◆ **What to do**: In the records below, find each line with the word "position" and copy it.

#####

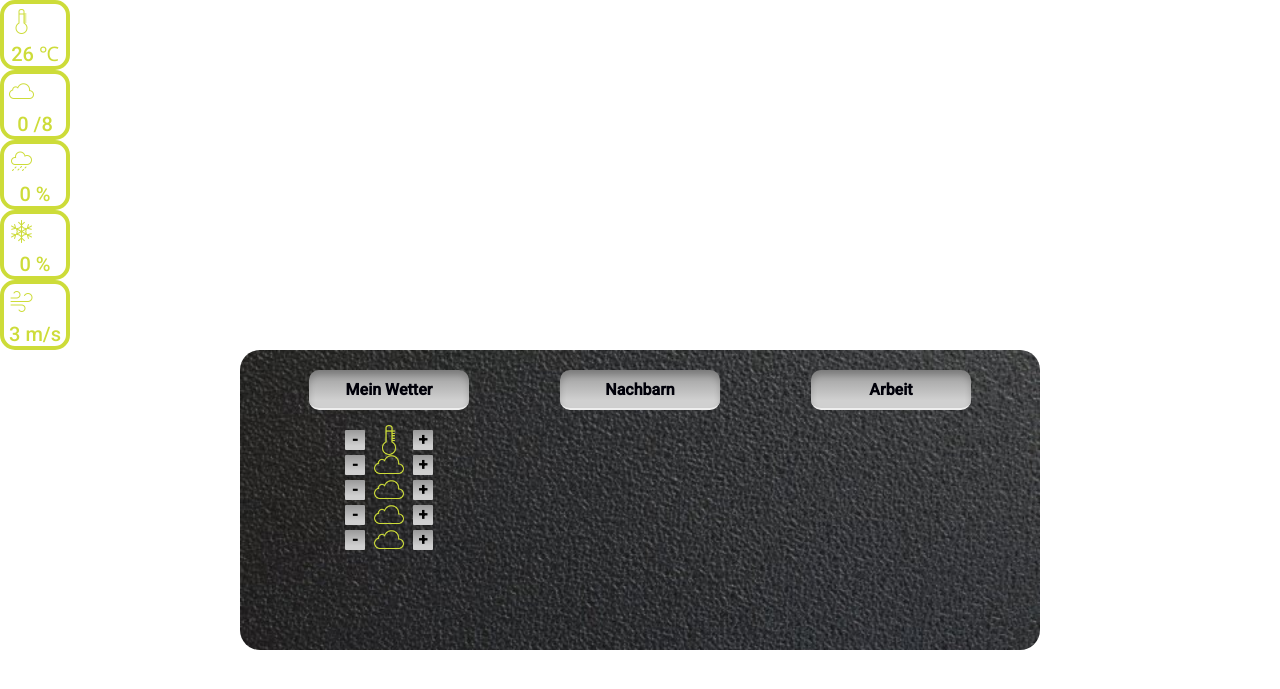
Repository: NadiaSchmitz/wetter.githab.io
Page: index.html
The author's editor kept a record of every edit. The page is drawn from the files as they stood at one moment, then again after the next edit.
The browser window is 1280 px wide. The pictures show the whole page.

Above is the page before.
Not found: styles/background1.css
Not found: styles/background2.css
Not found: styles/background3.css

### index.html
<!DOCTYPE html>
<html>

<head>
  <meta charset="utf-8" />
  <title>Das Wetter</title>
  <link rel="stylesheet" href="./styles/reset.css" type="text/css" />
  <link rel="stylesheet" href="./styles/style.css" type="text/css" />
  <link rel="stylesheet" href="./styles/icons.css" type="text/css" />
  <link rel="stylesheet" href="./styles/textur.css" type="text/css" />
  <link rel="stylesheet" href="./styles/background1.css" type="text/css" />
  <link rel="stylesheet" href="./styles/background2.css" type="text/css" />
  <link rel="stylesheet" href="./styles/background3.css" type="text/css" />
  <meta name="viewport" content="width=device-width, initial-scale=1.0">
  <link rel="preconnect" href="https://fonts.googleapis.com">
  <link rel="preconnect" href="https://fonts.gstatic.com" crossorigin>
  <link href="https://fonts.googleapis.com/css2?family=Roboto:wght@500&display=swap" rel="stylesheet">
  <link rel="shortcut icon" href="images/favicon.png" type="image/x-icon">
  <script src="https://ajax.googleapis.com/ajax/libs/jquery/2.2.0/jquery.min.js"></script>

</head>

<body>
  <section class="wrapper">
    <section class="inner_wrapper">
      <div id="weather" class="main_layout_my_weather">
        <div id="layout_1" class="layout1_my_weather"></div>
        <div class="status_wrapper">
          <div class="status status_temperature">
            <div class="status_value status_temperature_value">
              <span>26</span>
              <span class="celsius">&#8451;</span>
            </div>
          </div>
          <div class="status status_clouds">
            <div class="status_value status_clouds_value">
              <span>0</span>
              <span>/8</span>
            </div>
          </div>
          <div class="status status_rain">
            <div class="status_value status_rain_value">
              <span>0</span>
              <span>%</span>
            </div>
          </div>
          <div class="status status_snow">
            <div class="status_value status_snow_value">
              <span>0</span>
              <span>%</span>
            </div>
          </div>
          <div class="status status_wind">
            <div class="status_value status_wind_value">
              <span>3</span>
              <span>m/s</span>
            </div>
          </div>
        </div>
      </div>
      <div class="control">
        <div class="control_keyboard">
          <div class="control_keyboard_section">
            <div class="weather_button_wrapper">
              <span id="myWeather" class="weather_button">Mein Wetter</span>
            </div>
            <div class="control_keyboard_content">
              <div class="control_keyboard_content_item">
                <span class="control_button temperatur_minus">-</span>
                <span class="control_weather temperatur_value"></span>
                <span class="control_button temperatur_plus">+</span>
              </div>
              <div class="control_keyboard_content_item">
                <span class="control_button clouds_minus">-</span>
                <span class="control_weather clouds_value"></span>
                <span class="control_button clouds_plus">+</span>
              </div>
              <div class="control_keyboard_content_item">
                <span class="control_button clouds_minus">-</span>
                <span class="control_weather clouds_value"></span>
                <span class="control_button clouds_plus">+</span>
              </div>
              <div class="control_keyboard_content_item">
                <span class="control_button clouds_minus">-</span>
                <span class="control_weather clouds_value"></span>
                <span class="control_button clouds_plus">+</span>
              </div>
              <div class="control_keyboard_content_item">
                <span class="control_button clouds_minus">-</span>
                <span class="control_weather clouds_value"></span>
                <span class="control_button clouds_plus">+</span>
              </div>
            </div>
          </div>
          <div class="control_keyboard_section">
            <div class="weather_button_wrapper">
              <span id="nachbarnWeather" class="weather_button">Nachbarn</span>
            </div>
          </div>
          <div class="control_keyboard_section">
            <div class="weather_button_wrapper">
              <span id="arbeitWeather" class="weather_button">Arbeit</span>
            </div>
          </div>
        </div>
      </div>
    </section>
  </section>
  <script type="text/javascript" src="./js/weather.js"></script>
  <script type="text/javascript" src="./js/general.js"></script>
</body>

</html>

### styles/reset.css
html, body, div, span, applet, object, iframe,
h1, h2, h3, h4, h5, h6, p, blockquote, pre,
a, abbr, acronym, address, big, cite, code,
del, dfn, em, img, ins, kbd, q, s, samp,
small, strike, strong, sub, sup, tt, var,
b, u, i, center,
dl, dt, dd, ol, ul, li,
fieldset, form, label, legend,
table, caption, tbody, tfoot, thead, tr, th, td,
article, aside, canvas, details, embed,
figure, figcaption, footer, header, hgroup,
menu, nav, output, ruby, section, summary,
time, mark, audio, video {
	margin: 0;
	padding: 0;
	box-sizing: border-box;
	border: 0;
	font-size: 100%;
	font: inherit;
	vertical-align: baseline;
}
/* HTML5 display-role reset for older browsers */
article, aside, details, figcaption, figure,
footer, header, hgroup, menu, nav, section {
	display: block;
}
body {
	line-height: 1;
}
ol, ul {
	list-style: none;
}
blockquote, q {
	quotes: none;
}
blockquote:before, blockquote:after,
q:before, q:after {
	content: '';
	content: none;
}
table {
	border-collapse: collapse;
	border-spacing: 0;
}

### styles/style.css
.inner_wrapper {
  font-family: 'Roboto', sans-serif;
}

.weather {
  position: relative;
  width: 800px;
  height: 533px;
  background-image: url(../images/palm.jpg);
  background-size: cover;
  background-repeat: no-repeat;
  background-position: 50%;
  margin: 50px auto 20px;
}

.layout {
  position: absolute;
  top: 0;
  bottom: 0;
  left: 0;
  right: 0;
  background-image: url(../images/sunshine.png);
  background-size: cover;
  background-position: 40% 0;
}

.status {
  position: relative;
  width: 70px;
  height: 70px;
  border-radius: 15px;
  border-width: 3px;
  border: 4px solid #cddc39;
  background-size: 25px;
  background-position: 5px 5px;
  background-repeat: no-repeat;
}

.status_value {
  font-size: 20px;
  line-height: 40px;
  text-align: center;
  color: #cddc39;
  margin: 30px 0 0 0;
}

.control {

}

.control_keyboard {
  width: 800px;
  height: 300px;
  background-color: #3a3939;
  background-size: cover;
  border-radius: 20px;
  text-align: center;
  margin: 0 auto;
  padding: 20px;
}

.control_keyboard_section {
  display: inline-block;
  vertical-align: top;
  width: 32.5%;
  padding: 0 10px 0 10px;
}

.weather_button_wrapper {
  margin: 0 0 20px 0;
}

.weather_button {
  width: 160px;
  height: 40px;
  border-bottom: 2px solid #eee;
  box-shadow: inset rgba(0,0,0,0.2) 0px 5px 6px;
  display: block;
  font-size: 16px;
  line-height: 40px;
  color: #000009;
  font-weight: 700;
  text-align: center;
  text-decoration: none;
  background-image: -webkit-linear-gradient(top, #999, #d0d0d0 80%);
  background-image: -moz-linear-gradient(top, #999, #d0d0d0 80%);
  background-image: -ms-linear-gradient(top, #999, #d0d0d0 80%);
  background-image: -o-linear-gradient(top, #999, #d0d0d0 80%);
  background-image: linear-gradient(top, #999, #d0d0d0 80%);
  -moz-border-radius: 10px;
  -webkit-border-radius: 10px;
  border-radius: 10px;
  -webkit-transition: all .1s ease-in;
  -moz-transition: all .1s ease-in;
  -ms-transition: all .1s ease-in;
  -o-transition: all .1s ease-in;
  transition: all .1s ease-in;
  cursor: pointer;
  margin: 0 auto;
}

.weather_button:hover {
  -webkit-box-shadow: rgba(0,0,0,.4) 0 3px 8px;
  -moz-box-shadow: rgba(0,0,0,.4) 0 3px 8px;
  box-shadow: rgba(0,0,0,.4) 0 3px 8px;
}

.weather_button:active {
  color: #777;
  border-bottom: 1px solid #fff;
  -webkit-box-shadow: inset rgba(0,0,0,.5) 0px 5px 10px;
  -moz-box-shadow: inset rgba(0,0,0,.5) 0px 5px 10px;
  box-shadow: inset rgba(0,0,0,.5) 0px 5px 10px;
}

.control_button {
  display: inline-block;
  vertical-align: top;
  width: 20px;
  height: 20px;
  font-size: 16px;
  line-height: 20px;
  font-weight: 700;
  text-align: center;
  background-image: -webkit-linear-gradient(top, #999, #d0d0d0 80%);
  background-image: -moz-linear-gradient(top, #999, #d0d0d0 80%);
  background-image: -ms-linear-gradient(top, #999, #d0d0d0 80%);
  background-image: -o-linear-gradient(top, #999, #d0d0d0 80%);
  background-image: linear-gradient(top, #999, #d0d0d0 80%);
  -moz-border-radius: 1px;
  -webkit-border-radius: 1px;
  border-radius: 1px;
  -webkit-transition: all .1s ease-in;
  -moz-transition: all .1s ease-in;
  -ms-transition: all .1s ease-in;
  -o-transition: all .1s ease-in;
  transition: all .1s ease-in;
}

.control_weather {
  display: inline-block;
  vertical-align: top;
  width: 30px;
  height: 30px;
  background-position: 50%;
  background-size: cover;
  margin: -5px 5px 0 5px;
}

### js/weather.js
var weatherArray = [];
weatherArray = [
  {
    weatherOwner: "myWeather",
    temperaturUnderLimit: 25,
    temperaturStandart: 26,
    temperaturUpperLimit: 27,
    cloudsUnderLimit: 0,
    cloudsStandart: 0,
    cloudsUpperLimit: 1,
    rainUnderLimit: 0,
    rainStandart: 0,
    rainUpperLimit: 5,
    snowUnderLimit: 0,
    snowStandart: 0,
    snowUpperLimit: 0,
    windUnderLimit: 3,
    windStandart: 3,
    windUpperLimit: 5,
    mainLayout: "",
    layout1: "",
    layout2: ""
  },

  {
    weatherOwner: "nachbarnWeather",
    temperaturUnderLimit: 3,
    temperaturStandart: 5,
    temperaturUpperLimit: 8,
    cloudsUnderLimit: 7,
    cloudsStandart: 8,
    cloudsUpperLimit: 9,
    rainUnderLimit: 80,
    rainStandart: 90,
    rainUpperLimit: 100,
    snowUnderLimit: 0,
    snowStandart: 0,
    snowUpperLimit: 0,
    windUnderLimit: 20,
    windStandart: 30,
    windUpperLimit: 40,
    mainLayout: "",
    layout1: "",
    layout2: ""
  },

  {
    weatherOwner: "arbeitWeather",
    temperaturUnderLimit: -10,
    temperaturStandart: -20,
    temperaturUpperLimit: -30,
    cloudsUnderLimit: 3,
    cloudsStandart: 4,
    cloudsUpperLimit: 5,
    rainUnderLimit: 0,
    rainStandart: 0,
    rainUpperLimit: 100,
    snowUnderLimit: 0,
    snowStandart: 0,
    snowUpperLimit: 0,
    windUnderLimit: 20,
    windStandart: 30,
    windUpperLimit: 40,
    mainLayout: "",
    layout1: "",
    layout2: ""
  },
]

### js/general.js
$(document).ready(function() {
    var widthScreen = $(window).width() - 700;
    var heightScreen = widthScreen / 1.5;

    var screenRatio = widthScreen / heightScreen;

    console.log(widthScreen);
    console.log(heightScreen);
    console.log(screenRatio);

    $(".weather").css("width", widthScreen);
    $(".weather").css("height", heightScreen);
})

Loaded but not shown: styles/icons.css (library); styles/textur.css (library)

After the next edit:
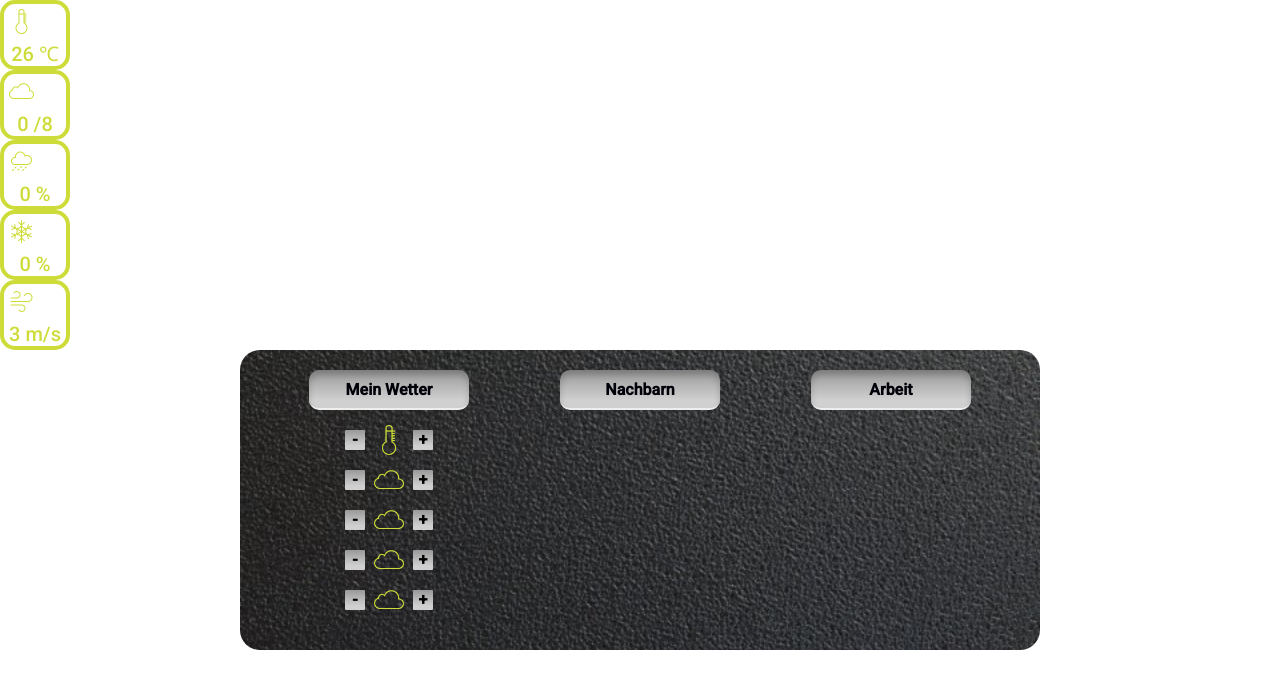
The edit:
--- a/styles/style.css
+++ b/styles/style.css
@@ -113,6 +113,10 @@
   box-shadow: inset rgba(0,0,0,.5) 0px 5px 10px;
 }
 
+.control_keyboard_content_item {
+  margin: 0 0 15px 0;
+}
+
 .control_button {
   display: inline-block;
   vertical-align: top;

#####

◆ **Answer to the exercise**:
  position: relative;
  background-position: 50%;
  position: absolute;
  background-position: 40% 0;
  position: relative;
  background-position: 5px 5px;
  background-position: 50%;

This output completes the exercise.